The Home Office held a private meeting with Phorm in August last year, but BT's interception and profiling partner did not disclose that it had completed an allegedly illegal trial of its technology on tens of thousands of unwitting broadband subscribers just weeks earlier.
EU tells UK to deal with Phorm - or else
The European Commission has sent a message to the British government, and it reads something like this: "If you don't deal with Phorm, we will."
Phorm papers reveal BT's backwards approach to wiretap law
BT's long-held claim that legal advice said its Phorm trials did not breach wiretapping laws came under renewed scrutiny today, as documents revealed the firm approached government experts after it had secretly co-opted 18,000 broadband customers into the advertising targeting system.
UK.gov misses deadline on EU Phorm probe
The government has failed to meet a deadline to respond to European Commission questions over the UK's handling of BT's allegedly illegal secret trials of Phorm's ISP-level adware and its planned rollout of the system to millions of subscribers, The Register has learned.
Phorm: Our business is fine, honest
After its share price slumped to a new low, Phorm today sought to allay investor fears about the ISP-level adware business by repeating assurances that a critical third trial with BT will go ahead.
Police quiz BT on secret Phorm trials
City of London police questioned BT earlier this week as part of a probe into the covert wiretapping and profiling of the internet use of tens of thousands of BT customers during tests of Phorm's adware system.
BT's secret Phorm trials: UK.gov responds
The European Commission is analysing the government's explanation of why UK authorites have taken no action over BT and Phorm's allegedly illegal broadband wiretapping and ad targeting experiments in 2006 and 2007.
City of London Police have decided not to formally investigate BT and Phorm for their allegedly illegal secret ISP-level adware trials, arguing that there was implied consent from customers and it would be a waste of public money.
Phorm is considering tugging on ISP subscribers' heartstrings by offering to donate to charities if they opt to let it profile their internet use for advertisers.
Front Porch – a Silicon Valley startup offering a Phorm-like online ad system – has sued several companies for patent infringement, including NebuAd, Hitwise, and Microsoft.
BT's third Phorm trial starts tomorrow
BT will invite thousands of its broadband subscribers to voluntarily participate in a third trial of Phorm's advertising targeting system starting tomorrow, the two firms said this morning.
Phorm losses shoot up by half
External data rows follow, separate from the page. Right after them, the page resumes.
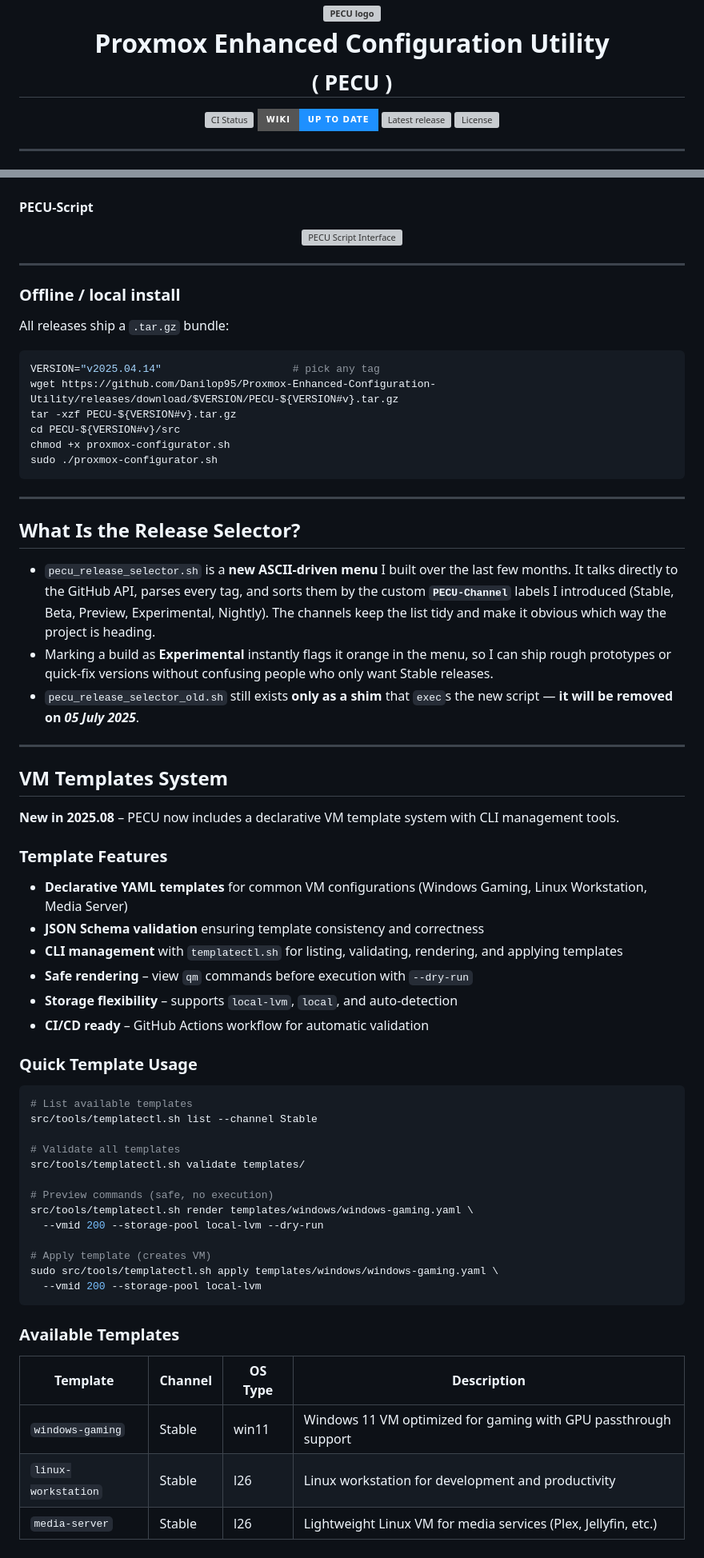
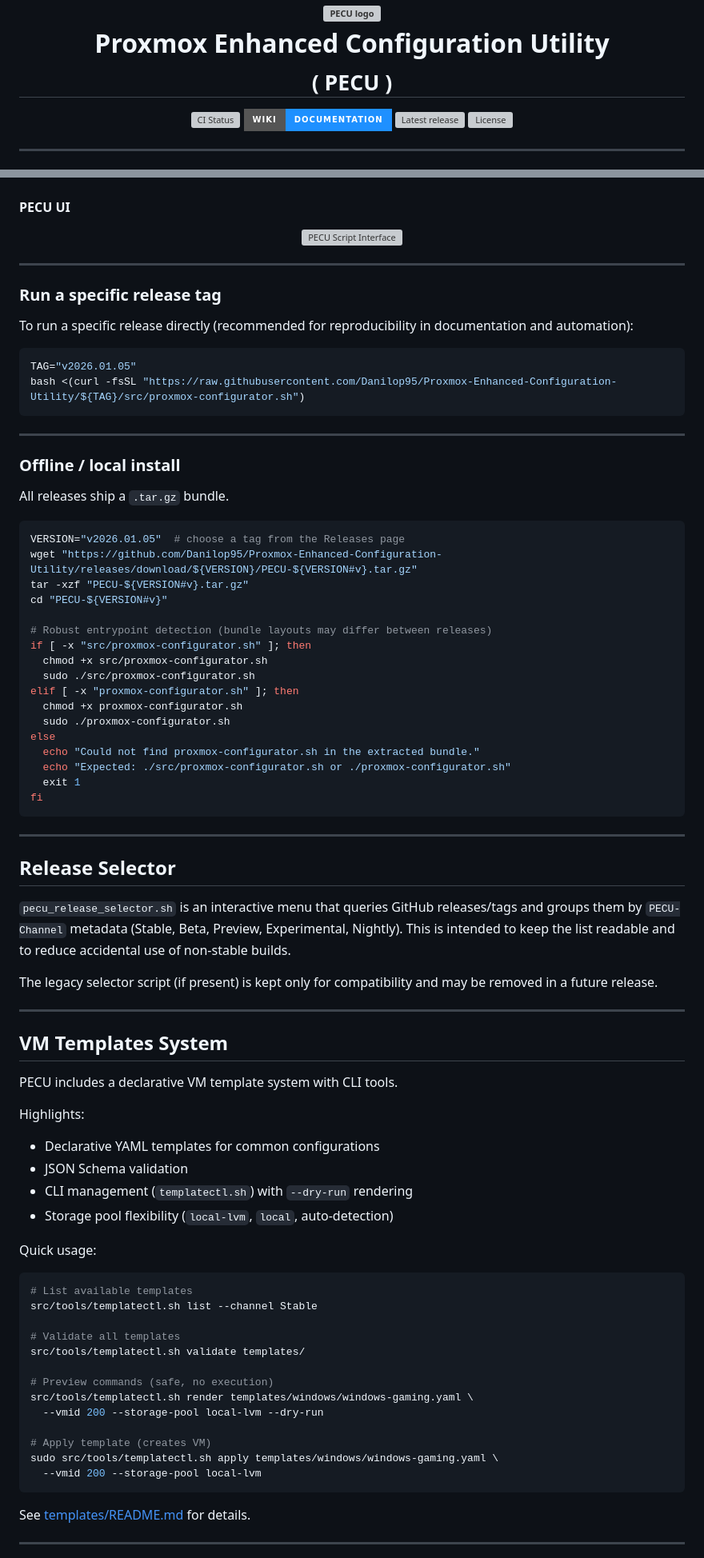
Before and after one commit to Danilop95/Proxmox-Enhanced-Configuration-Utility, a Markdown page: README.md, 2 parts joined by grey strips. Shown at 80% size. Drawn GitHub-style; badges without logos; grey boxes are pictures that could not be loaded.

````diff
--- a/README.md
+++ b/README.md
@@ -9,7 +9,7 @@
     <img src="https://img.shields.io/github/actions/workflow/status/Danilop95/Proxmox-Enhanced-Configuration-Utility/release.yml?label=CI%20Status&logo=github&logoColor=white&color=2E8B57&style=for-the-badge" alt="CI Status">
   </a>
   <a href="https://github.com/Danilop95/Proxmox-Enhanced-Configuration-Utility/wiki">
-    <img src="https://img.shields.io/badge/Wiki-Up%20to%20date-1E90FF?logo=read-the-docs&logoColor=white&style=for-the-badge" alt="Wiki">
+    <img src="https://img.shields.io/badge/Wiki-Documentation-1E90FF?logo=read-the-docs&logoColor=white&style=for-the-badge" alt="Wiki">
   </a>
   <a href="https://github.com/Danilop95/Proxmox-Enhanced-Configuration-Utility/releases">
     <img src="https://img.shields.io/github/v/release/Danilop95/Proxmox-Enhanced-Configuration-Utility?include_prereleases&label=Latest%20Release&logo=github&logoColor=white&color=orange&style=for-the-badge" alt="Latest release">
@@ -103,7 +98,7 @@ bash <(curl -sL \https://raw.githubusercontent.com/Danilop95/Proxmox-Enhanced-Co
   <img src="doc/img/pecu_release_selector-premium.png" width="90%" alt="PECU Release Selector - Premium Interface">
 </p>
 
-#### PECU-Script
+#### PECU UI
 
 <p align="center">
   <img src="https://github.com/user-attachments/assets/efeeff90-543b-4905-9b42-dbcf10647129" width="90%" alt="PECU Script Interface">
@@ -111,47 +106,63 @@ bash <(curl -sL \https://raw.githubusercontent.com/Danilop95/Proxmox-Enhanced-Co
 
 ---
 
-### Offline / local install
+### Run a specific release tag
 
-All releases ship a `.tar.gz` bundle:
+To run a specific release directly (recommended for reproducibility in documentation and automation):
 
 ```bash
-VERSION="v2025.04.14"                     # pick any tag
-wget https://github.com/Danilop95/Proxmox-Enhanced-Configuration-Utility/releases/download/$VERSION/PECU-${VERSION#v}.tar.gz
-tar -xzf PECU-${VERSION#v}.tar.gz
-cd PECU-${VERSION#v}/src
-chmod +x proxmox-configurator.sh
-sudo ./proxmox-configurator.sh
+TAG="v2026.01.05"
+bash <(curl -fsSL "https://raw.githubusercontent.com/Danilop95/Proxmox-Enhanced-Configuration-Utility/${TAG}/src/proxmox-configurator.sh")
 ```
 
 ---
 
-## What Is the Release Selector?
+### Offline / local install
 
-* `pecu_release_selector.sh` is a **new ASCII-driven menu** I built over the last few months.
-  It talks directly to the GitHub API, parses every tag, and sorts them by the
-  custom **`PECU-Channel`** labels I introduced (Stable, Beta, Preview, Experimental, Nightly).
-  The channels keep the list tidy and make it obvious which way the project is heading.
-* Marking a build as **Experimental** instantly flags it orange in the menu,
-  so I can ship rough prototypes or quick-fix versions without confusing people who only want Stable releases.
-* `pecu_release_selector_old.sh` still exists **only as a shim** that `exec`s the new script — **it will be removed on *05 July 2025***.
+All releases ship a `.tar.gz` bundle.
+
+```bash
+VERSION="v2026.01.05"  # choose a tag from the Releases page
+wget "https://github.com/Danilop95/Proxmox-Enhanced-Configuration-Utility/releases/download/${VERSION}/PECU-${VERSION#v}.tar.gz"
+tar -xzf "PECU-${VERSION#v}.tar.gz"
+cd "PECU-${VERSION#v}"
+
+# Robust entrypoint detection (bundle layouts may differ between releases)
+if [ -x "src/proxmox-configurator.sh" ]; then
+  chmod +x src/proxmox-configurator.sh
+  sudo ./src/proxmox-configurator.sh
+elif [ -x "proxmox-configurator.sh" ]; then
+  chmod +x proxmox-configurator.sh
+  sudo ./proxmox-configurator.sh
+else
+  echo "Could not find proxmox-configurator.sh in the extracted bundle."
+  echo "Expected: ./src/proxmox-configurator.sh or ./proxmox-configurator.sh"
+  exit 1
+fi
+```
+
+---
+
+## Release Selector
+
+`pecu_release_selector.sh` is an interactive menu that queries GitHub releases/tags and groups them by `PECU-Channel` metadata (Stable, Beta, Preview, Experimental, Nightly). This is intended to keep the list readable and to reduce accidental use of non-stable builds.
+
+The legacy selector script (if present) is kept only for compatibility and may be removed in a future release.
 
 ---
 
 ## VM Templates System
 
-**New in 2025.08** – PECU now includes a declarative VM template system with CLI management tools.
+PECU includes a declarative VM template system with CLI tools.
 
-### Template Features
+Highlights:
 
-* **Declarative YAML templates** for common VM configurations (Windows Gaming, Linux Workstation, Media Server)
-* **JSON Schema validation** ensuring template consistency and correctness
-* **CLI management** with `templatectl.sh` for listing, validating, rendering, and applying templates
-* **Safe rendering** – view `qm` commands before execution with `--dry-run`
-* **Storage flexibility** – supports `local-lvm`, `local`, and auto-detection
-* **CI/CD ready** – GitHub Actions workflow for automatic validation
+* Declarative YAML templates for common configurations
+* JSON Schema validation
+* CLI management (`templatectl.sh`) with `--dry-run` rendering
+* Storage pool flexibility (`local-lvm`, `local`, auto-detection)
 
-### Quick Template Usage
+Quick usage:
 
 ```bash
 # List available templates
@@ -169,11 +180,7 @@ sudo src/tools/templatectl.sh apply templates/windows/windows-gaming.yaml \
   --vmid 200 --storage-pool local-lvm
 ```
 
-### Available Templates
+See [templates/README.md](templates/README.md) for details.
 
-| Template            | Channel | OS Type | Description                                                     |
-| ------------------- | ------- | ------- | --------------------------------------------------------------- |
-| `windows-gaming`    | Stable  | win11   | Windows 11 VM optimized for gaming with GPU passthrough support |
-| `linux-workstation` | Stable  | l26     | Linux workstation for development and productivity              |
-| `media-server`      | Stable  | l26     | Lightweight Linux VM for media services (Plex, Jellyfin, etc.)  |
+---
 
````
Also changed, not shown: other parts of README.md (+60 -53 lines).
Phorm made a loss of $24.7m (£13.8m) in the first half of 2008 as it fought privacy advocates, lobbied to get politicians on side and tried to overcome technical problems dogging its ISP adware system.
BT's Phorm small print: It's all your fault
BT subscribers who are invited to take part in its new trial of Phorm's internet monitoring and advertising system will be responsible for telling anyone who uses their computer that they could be being tracked online - whether they opt in or not.
Brussels bounces BT-Phorm quiz back to UK.gov
The European Commission has again written to the government for an explanation of UK authorities' response to BT's allegedly illegal secret trials of Phorm's ISP adware system.
CPS to consider private prosecution over stealth Phorm trials
The Crown Prosecution Service will examine evidence that BT and Phorm's stealth advertising targeting trials broke wiretapping laws, despite a recent police refusal to pass the case to prosecutors.
Orange ditches Phorm
Orange, the UK's sixth largest broadband provider, is not going to use Phorm's data-snooping technology.
Sponsored: Webcast: Ransomware has gone nuclear